It is, as medievalists of all kinds are aware, immensely difficult to penetrate the mind-set and thought-processes of men and women who lived centuries ago.G. R. Hambly, ‘Becoming Visible’, 1998
Introducing the Khātūns
By 1206, Temüjin, a young Mongol prince, had concluded his military campaigns in the Mongolian steppes, finding himself enthroned by his peers and rivals and renamed Chinggis (usually known as Genghis) Khan from then on. While this date marks the end of a bloody period in Mongolian history, it also symbolises the beginning of an even bloodier era in the history of Eurasia. The Mongol armies, now united under Chinggis Khan would, over the course of three generations, conquer all that lay in their path from the Yellow Sea to the Danube in Central Europe and from Siberia to the Indus.
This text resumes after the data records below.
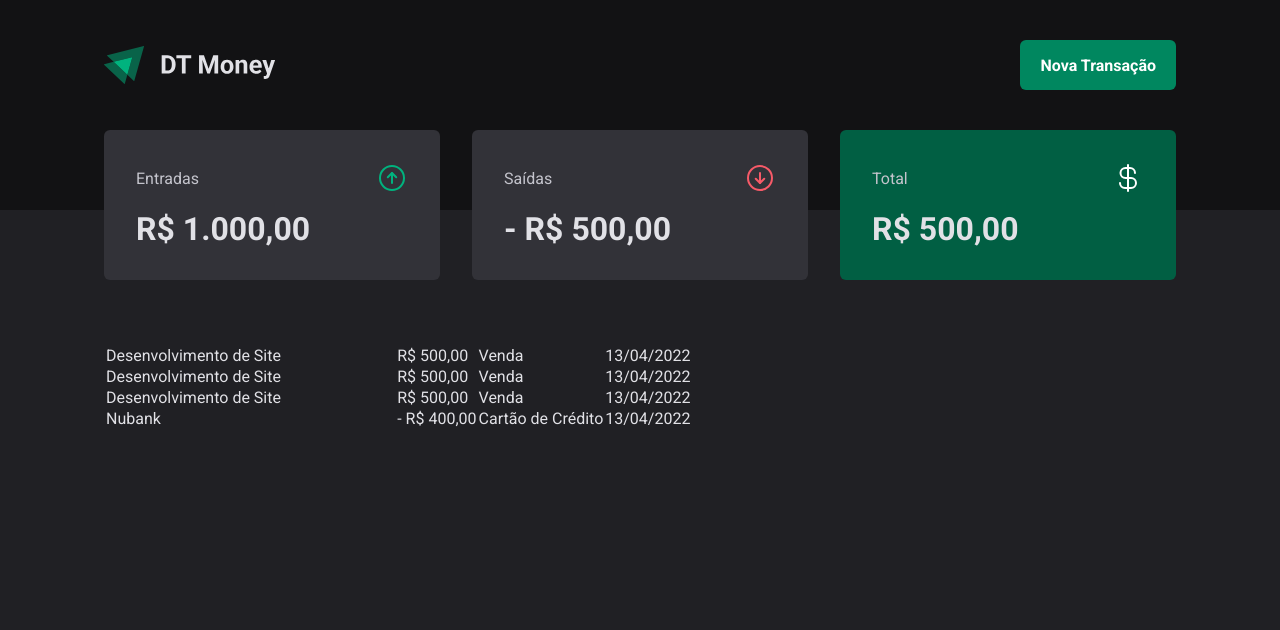
Repository: guilhermecardoso93/dtmoney-reactjs-ignite
Page: /
The author's editor kept a copy of each file at every save. The page is drawn from the files as they stood at one save, then again after the next save.
The browser window is 1280 px wide. The pictures show the whole page.
The project was rebuilt for these pictures with package versions that can differ from the ones it lists, and the page was loaded fresh each time. Also part of the build but not shown: vite.config.ts.

Above is the page before, as saved 2022-08-15 21:28:14.

After the next save:
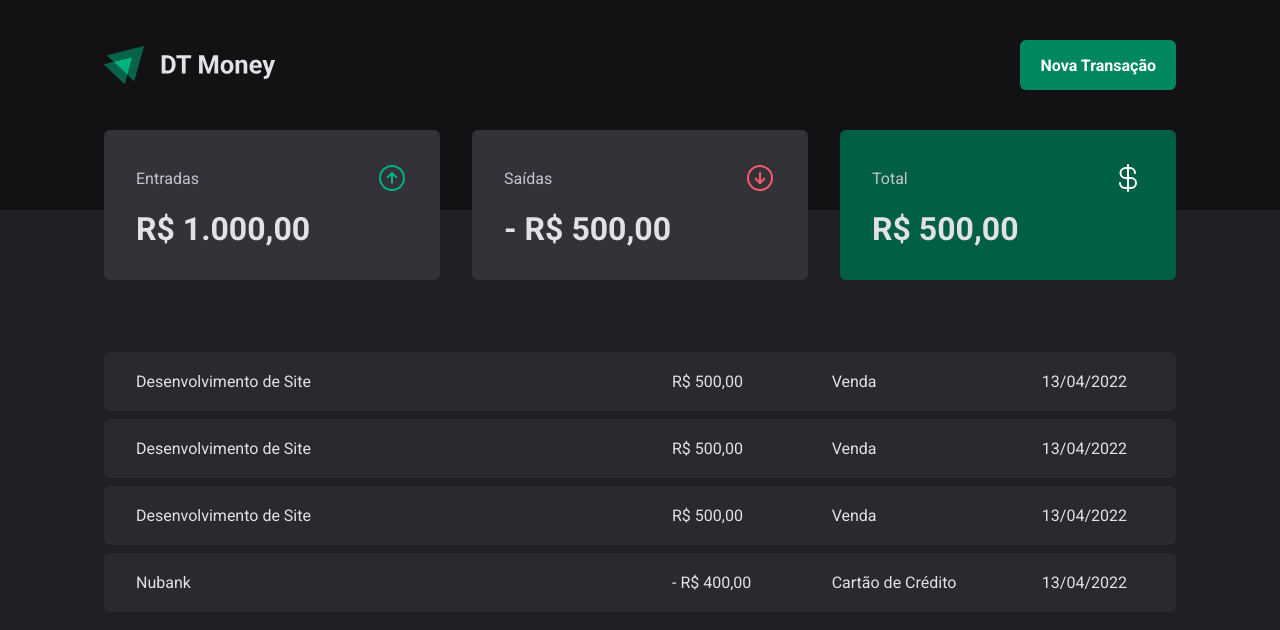
Saved 24 s later.
--- a/src/pages/Transactions/index.tsx
+++ b/src/pages/Transactions/index.tsx
@@ -1,12 +1,10 @@
-import { Header } from "../../components/Header";
-import { Summary } from "../../components/Summary";
-import { TransactionContainer } from "./styles";
+import { TransactionContainer, TransactionTable } from "./styles";
 
 export function Transactions() {
   return (
     <>
       <TransactionContainer>
-        <table>
+        <TransactionTable>
           <tbody>
             <tr>
               <td width="50%">Desenvolvimento de Site</td>
@@ -33,7 +31,7 @@ export function Transactions() {
               <td>13/04/2022</td>
             </tr>
           </tbody>
-        </table>
+        </TransactionTable>
       </TransactionContainer>
     </>
   );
Yet, when speaking of nomadic empires, conquest does not necessarily lead to territorial unity. As soon as Chinggis Khan died in 1227, the conquered territories were divided among his four sons and their descendants, prompting the fragmentation of the empire into four khanates (China, Central Asia, Iran and the Golden Horde of Russia) that would be fighting each other only a few years after the death of Ögetei Khan (d. 1241), first successor of Chinggis Khan.
The Mongol armies did not simply pass through or conquer and withdraw from the territories they defeated, as other nomadic peoples such as the Huns had done before them. Instead, they came to stay, and their women and children followed immediately after the army to join them and settle in the places where the military had succeeded. As these women began to dwell in the growing empire, those belonging to the higher classes and who were married to members of the Chinggisid family began to be addressed by the honorific title of khātūn (pl. khawātīn; however, I will use the more common Anglicised plural of khātūns) to distinguish their higher status, and recognised union with a male ruler, from other women in the court such as concubines. The word itself is of uncertain origin, possibly coming from old Turkic (or perhaps even the Sogdian language), but it is widely used in medieval Persian and Arabic sources alike. The meaning of the term is ‘lady’ or ‘noblewoman’ and had been used to refer to noblewomen long before the Mongols appeared in Central Asia in the early thirteenth century.